(Beginning of INFORMATION GIVEN)

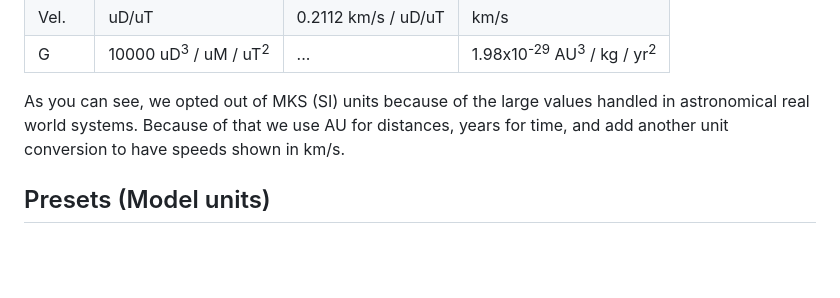
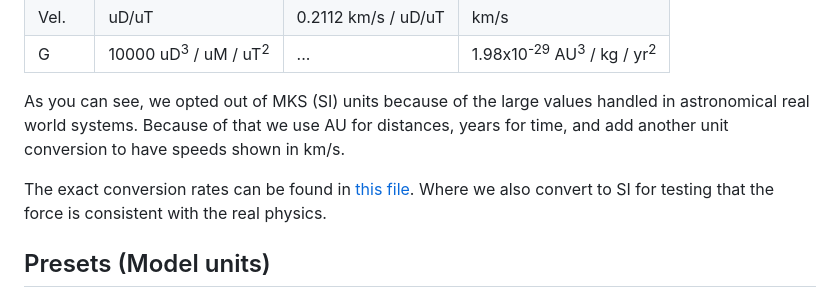
Before and after one commit to phetsims/my-solar-system, a Markdown page: doc/model.md, the part around the change. Rendered like a GitHub page; blank space fills up the shorter version.

Commit message:
Adding a comment on SI based on https://github.com/phetsims/my-solar-system/issues/116

```diff
--- a/doc/model.md
+++ b/doc/model.md
@@ -18,6 +18,8 @@ The simulation used two different systems of units. The model and internal engin
 | G     | 10000 uD<sup>3</sup> / uM / uT<sup>2</sup> | ...                   | 1.98x10<sup>-29</sup> AU<sup>3</sup> / kg / yr<sup>2</sup> |
 
 As you can see, we opted out of MKS (SI) units because of the large values handled in astronomical real world systems. Because of that we use AU for distances, years for time, and add another unit conversion to have speeds shown in km/s.
+
+The exact conversion rates can be found in [this file](https://github.com/phetsims/solar-system-common/blob/670cc9ea98513bf05573646623904c86e524f908/js/SolarSystemCommonConstants.ts#L13-L20). Where we also convert to SI for testing that the force is consistent with the real physics.
 
 ## Presets (Model units)
 The presets used in the simulation are the same ones from the original flash version, except for Sun-Planet which was changed for design purposes. You can take a peek at the values chosen for each of them (in arbitrary model units) in the [model file](https://github.com/phetsims/my-solar-system/blob/df3444bce5fb14dae7ce5ec882ce5ddd353531a0/js/lab/model/LabModel.ts#L91).
```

(End of INFORMATION GIVEN)

→ EXERCISE INSTRUCTIONS
Copy out the lines of the records above in which the string "real" appears.

→ TASK SOLUTION
 As you can see, we opted out of MKS (SI) units because of the large values handled in astronomical real world systems. Because of that we use AU for distances, years for time, and add another unit conversion to have speeds shown in km/s.
+The exact conversion rates can be found in [this file](https://github.com/phetsims/solar-system-common/blob/670cc9ea98513bf05573646623904c86e524f908/js/SolarSystemCommonConstants.ts#L13-L20). Where we also convert to SI for testing that the force is consistent with the real physics.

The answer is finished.